In 2021, Haiti and the Dominican Republic issued a joint declaration acknowledging a 1929 agreement between the nations establishing that both countries had the right to use water from the river.
The excavation of the river, Mr. Abinader said, was not sanctioned by the Haitian government and was being carried out by former politicians and local businessmen. Dominican officials said the unauthorized construction was another example of the rising disorder in Haiti and the government’s lack of control over the country.
Some water experts said they believed the Dominican government was overreacting given that there are 11 existing canals on the Dominican side of the Massacre River.
“I think it is something that has been completely blown out of proportion, where the political is reigning more than the technical,” said Martín Meléndez, an engineer at the National Institute of Hydraulic Resources in Santo Domingo, adding that Haitians “have the right” to draw water from the river, too.
“This can be resolved taking turns as to who is going to take water, on what day, and how much,” Mr. Meléndez said.

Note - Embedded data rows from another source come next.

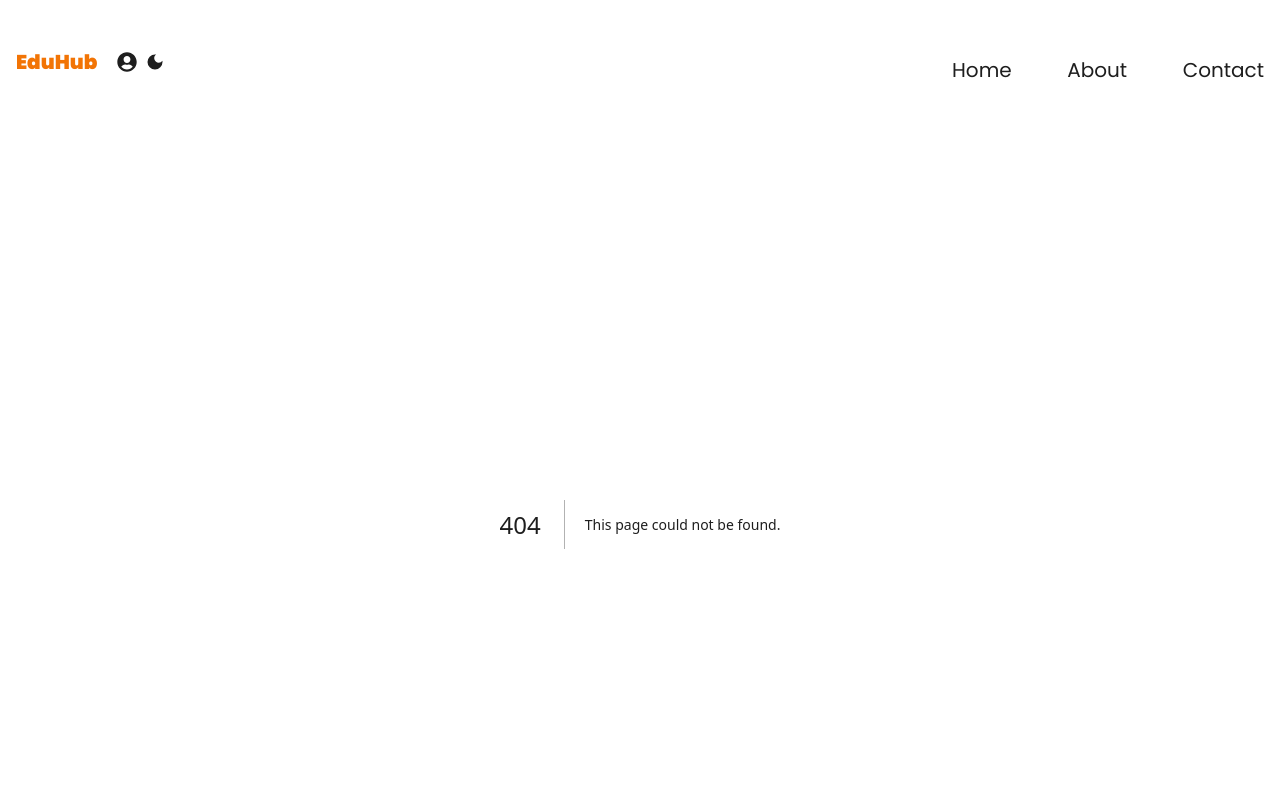
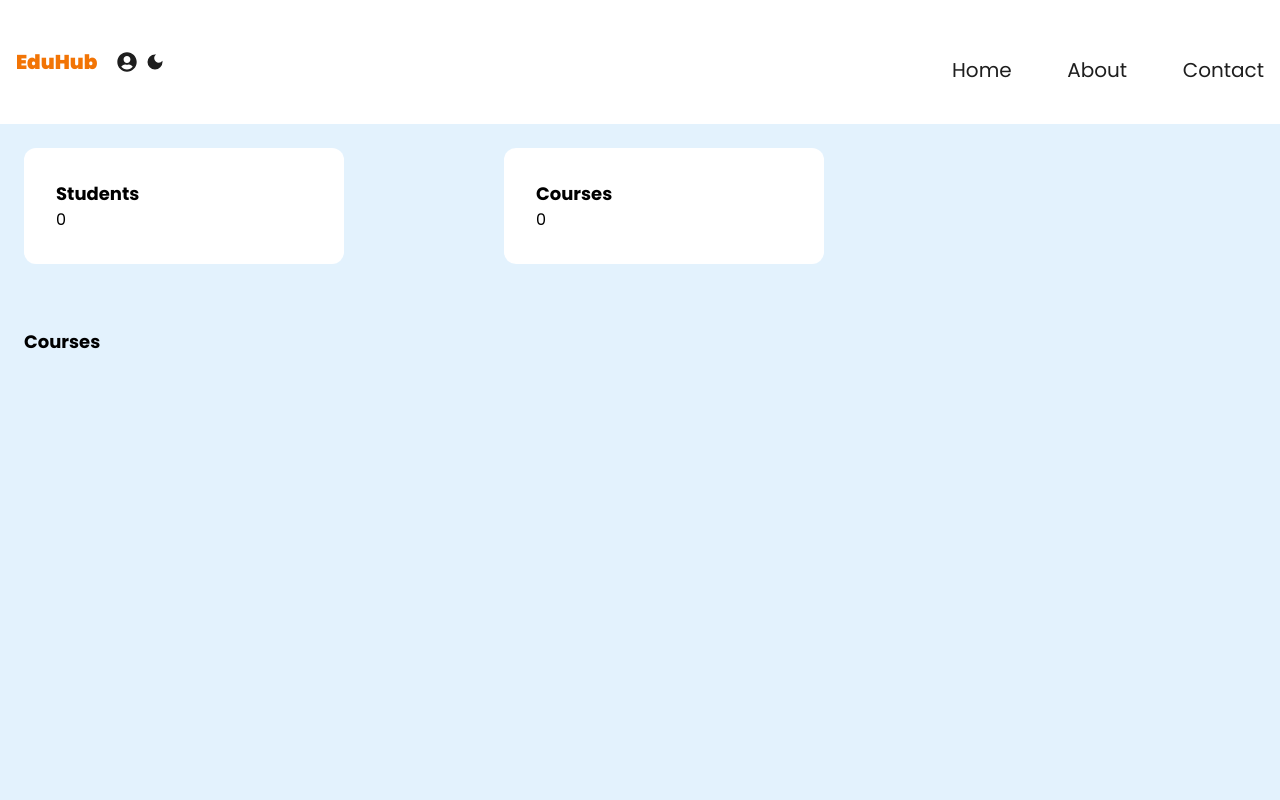
Before and after one commit to Ginasone/SE_Final, a Next.js app in the folder online-course-app/: page /teacher-dashboard in a window 1280 px wide. Before the commit this address had no page. Shown: the top 800 px of the page. Built offline with nearby package versions, Linux system fonts and the light colour scheme.

Commit message:
tdashboard

```diff
--- /dev/null
+++ b/online-course-app/src/app/teacher-dashboard/page.tsx
@@ -0,0 +1,40 @@
+'use client';
+
+import React from "react";
+
+
+const TeacherDashboard = () => {
+
+    return(
+        <div className="min-h-screen flex flex-col items-start justify-items-start bg-blue-50 p-6 ">
+            <section>
+                <div className="flex gap-20">
+                    <div className="bg-white rounded-xl p-8 w-80">
+                        <h2 className="text-lg font-semibold text-black">Students</h2>
+                        <p className="text-base text-black">0</p>
+                    </div>
+
+                    <div className="ml-20 bg-white rounded-xl p-8 w-80">
+                        <h2 className="text-lg font-semibold text-black">Courses</h2>
+                        <p className="text-base text-black">0</p>
+                    </div>
+
+                </div>
+            </section>
+
+            <section className="mt-8 w-full">
+                <div className="mt-8 w-full">
+                    <div className="bg-blue-50">
+                    <h2 className="text-lg font-semibold text-black">Courses</h2>
+                    </div>
+                </div>
+            </section>
+
+
+
+
+        </div>
+    )
+}
+
+export default TeacherDashboard;
```
Also changed, not shown: 1 other file (tests, documents, lock files or other folders).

The United States embassy in Santo Domingo issued a warning to American citizens in Haiti that the United States would not be able to help them reach the Dominican Republican in the event of a border closure.
Mr. Abinader said the border would stay shut “for as long as it takes for this provocative action to be eliminated,” and that the closure would be enforced by the military and the national police.
“The Haitian government itself has admitted to having problems controlling its territory,” he said. “And, if there are uncontrollables there, they will be uncontrollable for the Haitian government, but they will not be uncontrollable for the government of the Dominican Republic.”
But Jean Brévil Weston, the leader of a farmers’ group in Haiti that is working on the construction in the canal, said no one in the Haitian government had told any of his members to cease work. And they had no plans to stop doing so.
“We get water or death,” he said in an interview with Magik9, a Haitian radio station. “If we don’t find water for agriculture in the plain, we are already dead.”
Harold Isaac contributed reporting from Port-au-Prince, Haiti, and Emiliano Rodríguez Mega from Mexico City.